▸ **Task objective**
Make an exact copy of every record that follows.

START Data shown

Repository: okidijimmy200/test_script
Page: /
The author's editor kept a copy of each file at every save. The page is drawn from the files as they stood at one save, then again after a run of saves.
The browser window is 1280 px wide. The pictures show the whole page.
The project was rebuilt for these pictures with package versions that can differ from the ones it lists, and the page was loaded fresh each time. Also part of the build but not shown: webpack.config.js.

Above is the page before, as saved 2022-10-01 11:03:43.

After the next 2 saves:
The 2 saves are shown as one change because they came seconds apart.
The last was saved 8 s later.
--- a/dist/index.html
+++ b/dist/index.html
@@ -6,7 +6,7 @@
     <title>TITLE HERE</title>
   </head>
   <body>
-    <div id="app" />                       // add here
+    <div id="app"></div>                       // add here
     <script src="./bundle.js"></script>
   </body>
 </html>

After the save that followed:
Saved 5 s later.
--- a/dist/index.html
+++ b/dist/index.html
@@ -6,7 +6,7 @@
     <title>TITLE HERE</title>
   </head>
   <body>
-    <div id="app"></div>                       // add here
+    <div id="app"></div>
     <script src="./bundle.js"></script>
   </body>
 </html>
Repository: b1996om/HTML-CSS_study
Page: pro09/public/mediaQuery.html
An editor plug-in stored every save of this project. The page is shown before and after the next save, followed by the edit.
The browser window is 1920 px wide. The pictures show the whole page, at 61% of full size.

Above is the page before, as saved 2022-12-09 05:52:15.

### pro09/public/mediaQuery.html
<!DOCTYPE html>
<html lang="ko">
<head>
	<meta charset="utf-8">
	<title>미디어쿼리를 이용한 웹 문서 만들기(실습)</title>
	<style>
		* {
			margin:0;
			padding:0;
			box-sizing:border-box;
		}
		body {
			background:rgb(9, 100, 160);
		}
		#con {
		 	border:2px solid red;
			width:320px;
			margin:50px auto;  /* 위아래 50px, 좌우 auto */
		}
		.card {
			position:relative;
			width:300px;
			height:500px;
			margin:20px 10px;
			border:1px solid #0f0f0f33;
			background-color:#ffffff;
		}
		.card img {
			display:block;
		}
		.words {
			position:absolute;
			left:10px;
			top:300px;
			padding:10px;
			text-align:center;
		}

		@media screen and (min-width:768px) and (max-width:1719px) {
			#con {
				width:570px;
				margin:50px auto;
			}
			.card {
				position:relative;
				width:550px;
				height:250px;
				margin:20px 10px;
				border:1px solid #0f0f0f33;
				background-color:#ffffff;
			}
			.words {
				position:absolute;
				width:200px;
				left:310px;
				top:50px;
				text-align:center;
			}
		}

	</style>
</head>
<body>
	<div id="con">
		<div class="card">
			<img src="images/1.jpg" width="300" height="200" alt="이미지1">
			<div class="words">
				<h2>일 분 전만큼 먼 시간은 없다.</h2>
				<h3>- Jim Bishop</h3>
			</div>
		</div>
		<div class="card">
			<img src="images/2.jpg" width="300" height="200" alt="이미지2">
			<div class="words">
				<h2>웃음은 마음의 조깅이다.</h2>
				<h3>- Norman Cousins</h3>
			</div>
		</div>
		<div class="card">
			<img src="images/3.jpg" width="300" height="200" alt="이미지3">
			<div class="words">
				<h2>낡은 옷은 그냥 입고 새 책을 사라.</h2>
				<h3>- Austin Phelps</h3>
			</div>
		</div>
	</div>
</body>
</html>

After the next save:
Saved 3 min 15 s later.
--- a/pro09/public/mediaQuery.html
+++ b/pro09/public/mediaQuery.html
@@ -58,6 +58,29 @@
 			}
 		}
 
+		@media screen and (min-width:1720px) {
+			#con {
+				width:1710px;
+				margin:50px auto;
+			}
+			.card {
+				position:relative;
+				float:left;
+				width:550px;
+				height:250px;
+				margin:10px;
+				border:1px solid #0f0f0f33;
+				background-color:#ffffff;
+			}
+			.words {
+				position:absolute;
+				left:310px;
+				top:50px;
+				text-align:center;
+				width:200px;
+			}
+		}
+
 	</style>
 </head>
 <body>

END Data shown

▸ **Written solution**
Repository: okidijimmy200/test_script
Page: /
The author's editor kept a copy of each file at every save. The page is drawn from the files as they stood at one save, then again after a run of saves.
The browser window is 1280 px wide. The pictures show the whole page.
The project was rebuilt for these pictures with package versions that can differ from the ones it lists, and the page was loaded fresh each time. Also part of the build but not shown: webpack.config.js.

Above is the page before, as saved 2022-10-01 11:03:43.

After the next 2 saves:
The 2 saves are shown as one change because they came seconds apart.
The last was saved 8 s later.
--- a/dist/index.html
+++ b/dist/index.html
@@ -6,7 +6,7 @@
     <title>TITLE HERE</title>
   </head>
   <body>
-    <div id="app" />                       // add here
+    <div id="app"></div>                       // add here
     <script src="./bundle.js"></script>
   </body>
 </html>

After the save that followed:
Saved 5 s later.
--- a/dist/index.html
+++ b/dist/index.html
@@ -6,7 +6,7 @@
     <title>TITLE HERE</title>
   </head>
   <body>
-    <div id="app"></div>                       // add here
+    <div id="app"></div>
     <script src="./bundle.js"></script>
   </body>
 </html>
Repository: b1996om/HTML-CSS_study
Page: pro09/public/mediaQuery.html
An editor plug-in stored every save of this project. The page is shown before and after the next save, followed by the edit.
The browser window is 1920 px wide. The pictures show the whole page, at 61% of full size.

Above is the page before, as saved 2022-12-09 05:52:15.

### pro09/public/mediaQuery.html
<!DOCTYPE html>
<html lang="ko">
<head>
	<meta charset="utf-8">
	<title>미디어쿼리를 이용한 웹 문서 만들기(실습)</title>
	<style>
		* {
			margin:0;
			padding:0;
			box-sizing:border-box;
		}
		body {
			background:rgb(9, 100, 160);
		}
		#con {
		 	border:2px solid red;
			width:320px;
			margin:50px auto;  /* 위아래 50px, 좌우 auto */
		}
		.card {
			position:relative;
			width:300px;
			height:500px;
			margin:20px 10px;
			border:1px solid #0f0f0f33;
			background-color:#ffffff;
		}
		.card img {
			display:block;
		}
		.words {
			position:absolute;
			left:10px;
			top:300px;
			padding:10px;
			text-align:center;
		}

		@media screen and (min-width:768px) and (max-width:1719px) {
			#con {
				width:570px;
				margin:50px auto;
			}
			.card {
				position:relative;
				width:550px;
				height:250px;
				margin:20px 10px;
				border:1px solid #0f0f0f33;
				background-color:#ffffff;
			}
			.words {
				position:absolute;
				width:200px;
				left:310px;
				top:50px;
				text-align:center;
			}
		}

	</style>
</head>
<body>
	<div id="con">
		<div class="card">
			<img src="images/1.jpg" width="300" height="200" alt="이미지1">
			<div class="words">
				<h2>일 분 전만큼 먼 시간은 없다.</h2>
				<h3>- Jim Bishop</h3>
			</div>
		</div>
		<div class="card">
			<img src="images/2.jpg" width="300" height="200" alt="이미지2">
			<div class="words">
				<h2>웃음은 마음의 조깅이다.</h2>
				<h3>- Norman Cousins</h3>
			</div>
		</div>
		<div class="card">
			<img src="images/3.jpg" width="300" height="200" alt="이미지3">
			<div class="words">
				<h2>낡은 옷은 그냥 입고 새 책을 사라.</h2>
				<h3>- Austin Phelps</h3>
			</div>
		</div>
	</div>
</body>
</html>

After the next save:
Saved 3 min 15 s later.
--- a/pro09/public/mediaQuery.html
+++ b/pro09/public/mediaQuery.html
@@ -58,6 +58,29 @@
 			}
 		}
 
+		@media screen and (min-width:1720px) {
+			#con {
+				width:1710px;
+				margin:50px auto;
+			}
+			.card {
+				position:relative;
+				float:left;
+				width:550px;
+				height:250px;
+				margin:10px;
+				border:1px solid #0f0f0f33;
+				background-color:#ffffff;
+			}
+			.words {
+				position:absolute;
+				left:310px;
+				top:50px;
+				text-align:center;
+				width:200px;
+			}
+		}
+
 	</style>
 </head>
 <body>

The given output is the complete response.